The I Support You Movement is very aware that breastfeeding where there is no access to a safe water supply and sterilising equipment can be life saving. As Mums we are furious; by 2017 there should freaking well be clean water and sterilising equipment available for every baby and child on the planet, but sadly there is not. In those places, breastfeeding is the one of the only things that women can to do try to protect their babies and we are absolutely behind initiatives, such as World Breastfeeding Week, that highlight the importance of breastfeeding for children in areas with limited access to clean water.
In the UK however, things are a bit different and we want to focus on how World Breastfeeding Week went down here. We had hoped for something new and fresh but are left with the feeling that it’s gone a little stale, like yesterday’s loaf.
Today we live in an increasingly non-binary world, no longer is there a ‘norm’, we don’t have to be limited by our biology or by what is ‘natural’. Sexuality is to be celebrated within the bounds of consent, respect and personal preference. We strive to accept our differences, we celebrate them and we teach our children to stand up for the right to be different.
Yet World Breastfeeding Week 2017 asks us to champion the ‘norm’ and ‘natural’ and asexual.
We knew that a celebration of all infant feeding would be unlikely, but we had hoped for at least a celebration of breastfeeding. Instead negative attitudes towards breastfeeding were given a platform. We heard of children who found breastfeeding ‘yukky’. The thing is, children think broccoli is yukky, not because they have societally-driven pejorative messages about the yukkiness of broccoli but because they are children. Pretty much anything except Lego cards and Minecraft is yukky.
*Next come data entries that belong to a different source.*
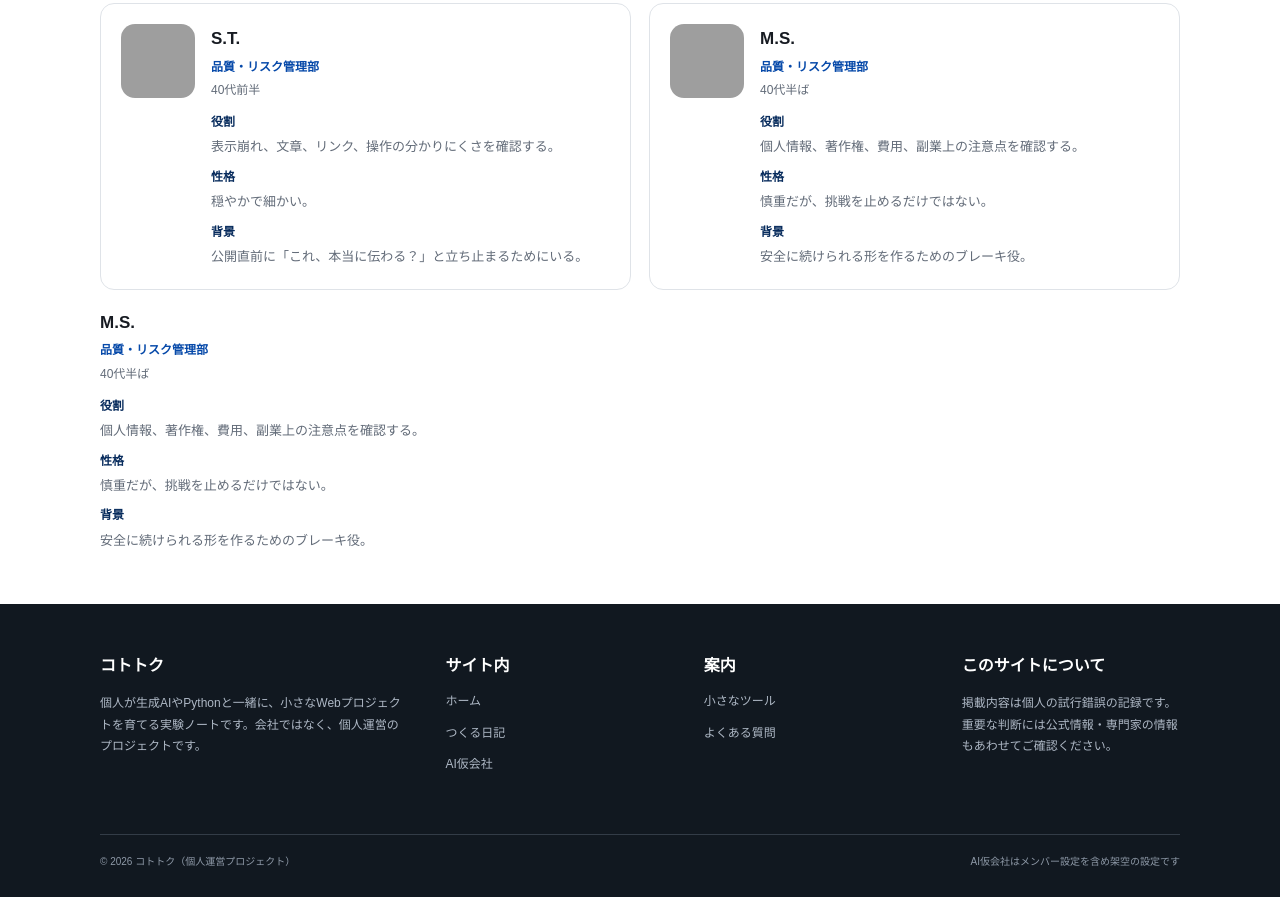
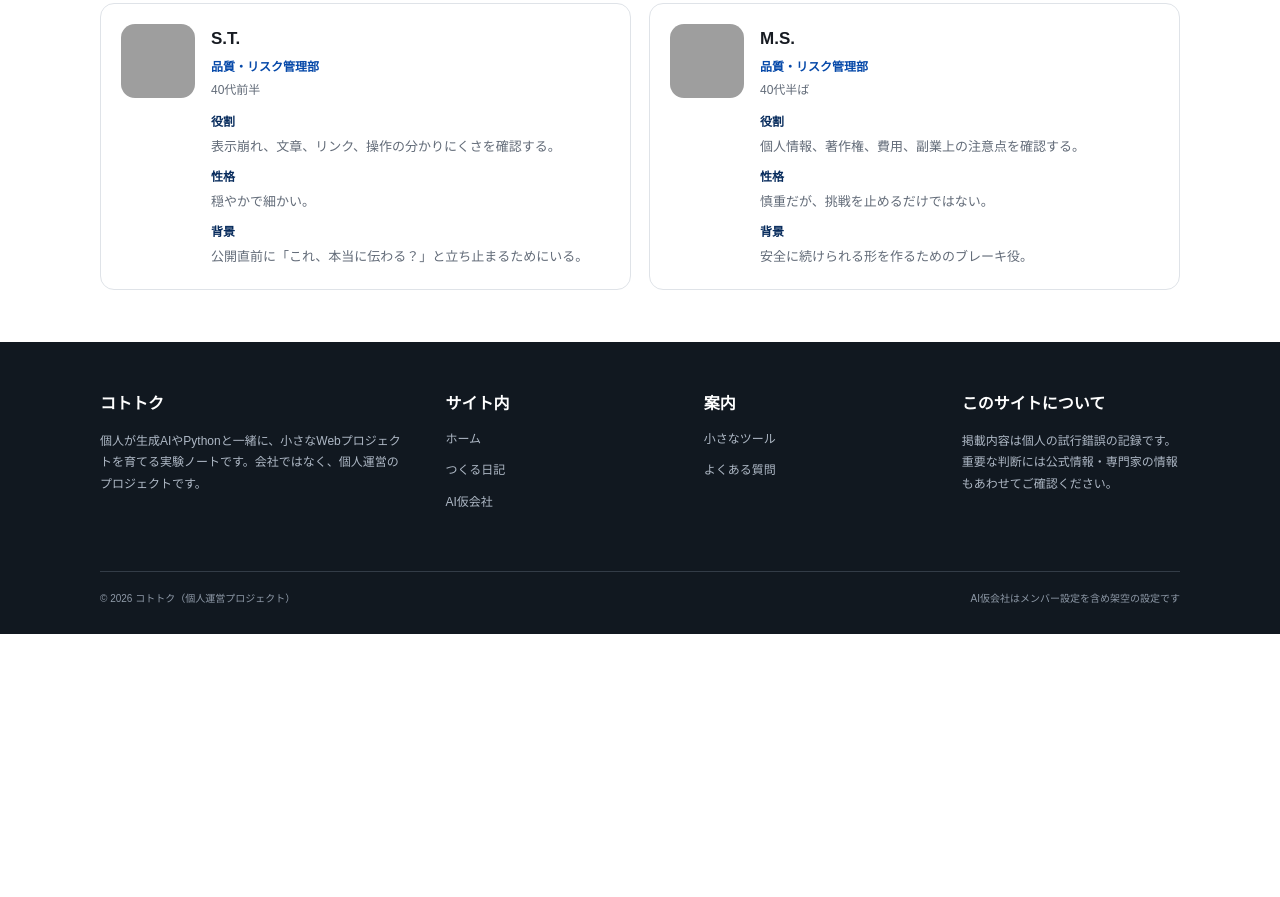
Before and after one commit to tennistom17-source/kototoku-web, a plain HTML site: page ai-company.html in a window 1280 px wide. Shown: the part 2513-3410 px from the top of the page. After the commit the page ends 3147 px from the top, so only its background shows below. Drawn offline with Linux system fonts and the light colour scheme; grey boxes are pictures that could not be loaded.

Commit message:
AI仮会社メンバー画像の追加とレイアウト修正

```diff
--- a/ai-company.html
+++ b/ai-company.html
@@ -250,18 +250,6 @@ footer{background:#111820;color:#fff}
 </dl>
 </div>
 </article>
-</svg>
-<div class="staff-body">
-<h3>M.S.</h3>
-<div class="dept">品質・リスク管理部</div>
-<div class="age">40代半ば</div>
-<dl>
-<dt>役割</dt><dd>個人情報、著作権、費用、副業上の注意点を確認する。</dd>
-<dt>性格</dt><dd>慎重だが、挑戦を止めるだけではない。</dd>
-<dt>背景</dt><dd>安全に続けられる形を作るためのブレーキ役。</dd>
-</dl>
-</div>
-</article>
 </div>
 </div></section>
 
```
Shining the spotlight on the old-fashioned, minority attitudes that we want to eradicate risks normalising them. Instead we should shout loudly about the laws that protect breastfeeding women and lay out our vision for the camaraderie and kindness that could be the future of infant feeding.
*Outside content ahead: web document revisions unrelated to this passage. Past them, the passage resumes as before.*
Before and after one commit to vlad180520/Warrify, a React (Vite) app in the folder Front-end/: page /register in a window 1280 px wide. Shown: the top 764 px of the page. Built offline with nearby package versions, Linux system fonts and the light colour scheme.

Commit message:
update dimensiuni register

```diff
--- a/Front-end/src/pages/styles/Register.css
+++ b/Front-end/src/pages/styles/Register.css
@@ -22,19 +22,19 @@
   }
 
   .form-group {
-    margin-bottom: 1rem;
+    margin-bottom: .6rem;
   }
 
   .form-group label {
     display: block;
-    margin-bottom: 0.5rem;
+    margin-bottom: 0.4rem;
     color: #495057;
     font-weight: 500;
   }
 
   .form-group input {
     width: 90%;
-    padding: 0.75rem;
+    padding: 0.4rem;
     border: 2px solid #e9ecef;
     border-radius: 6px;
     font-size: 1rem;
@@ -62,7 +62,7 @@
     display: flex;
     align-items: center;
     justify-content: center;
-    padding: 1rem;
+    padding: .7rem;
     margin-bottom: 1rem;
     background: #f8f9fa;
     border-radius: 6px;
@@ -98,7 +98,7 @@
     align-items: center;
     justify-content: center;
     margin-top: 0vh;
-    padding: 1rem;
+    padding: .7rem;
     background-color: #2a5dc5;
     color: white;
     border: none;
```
Infant formula and those who use it again faced the implication that they are uneducated, victims or active opponents of the ‘biological norm’. That their use of infant formula is risky and harmful and a result of ignorance. These attitudes won’t win people over but only alienate them further.
The phrase ‘more support’ is ubiquitous. More funding for more support, that’s all we need. But at a time where we can edit genomes and transplant entire faces, it is astonishing that we still know very little about the functioning of the human breast – and how to fix problems when things go wrong.
While societal pressures/barriers may well exist, the reason that women most frequently cite for early cessation of breastfeeding is pain – but there is shockingly little proper science about how to fix a sore nipple! When we can’t even decide on the what the incidence of undersupply is, whether it be temporary or chronic, how can we hope to address it? Estimates range from 2% to 44%, but again, the available research is sparse. As a result, peer support in its current form has struggled to show its worth and this needs to change.
Here’s what we propose at ISY:
The I Support You Movement wants every family to feel comforted, supported and confident in their infant feeding choices. Every time you go to feed your baby in public and at home you should feel like John Travolta in Saturday Night Fever. For us, this means following these three steps:
- Celebrate all families and feeding methods: not everyone has breasts, not everyone wants to or can breastfeed, not every baby can either. For some breastfeeding is a hard-won battle and for others it’s a dream. We should celebrate all of this; the new normal is that there is no normal.
- Prioritise funding to good quality research studies, targeting areas where we lack knowledge.
- Make a commitment to LISTEN to the women who are disappointed with their infant feeding services and address their complaints so that we can make things better.
Let’s make #WBW17 a lesson for next year; we need 2018 to be an Infant Feeding Week with real purpose and commitment and that starts now.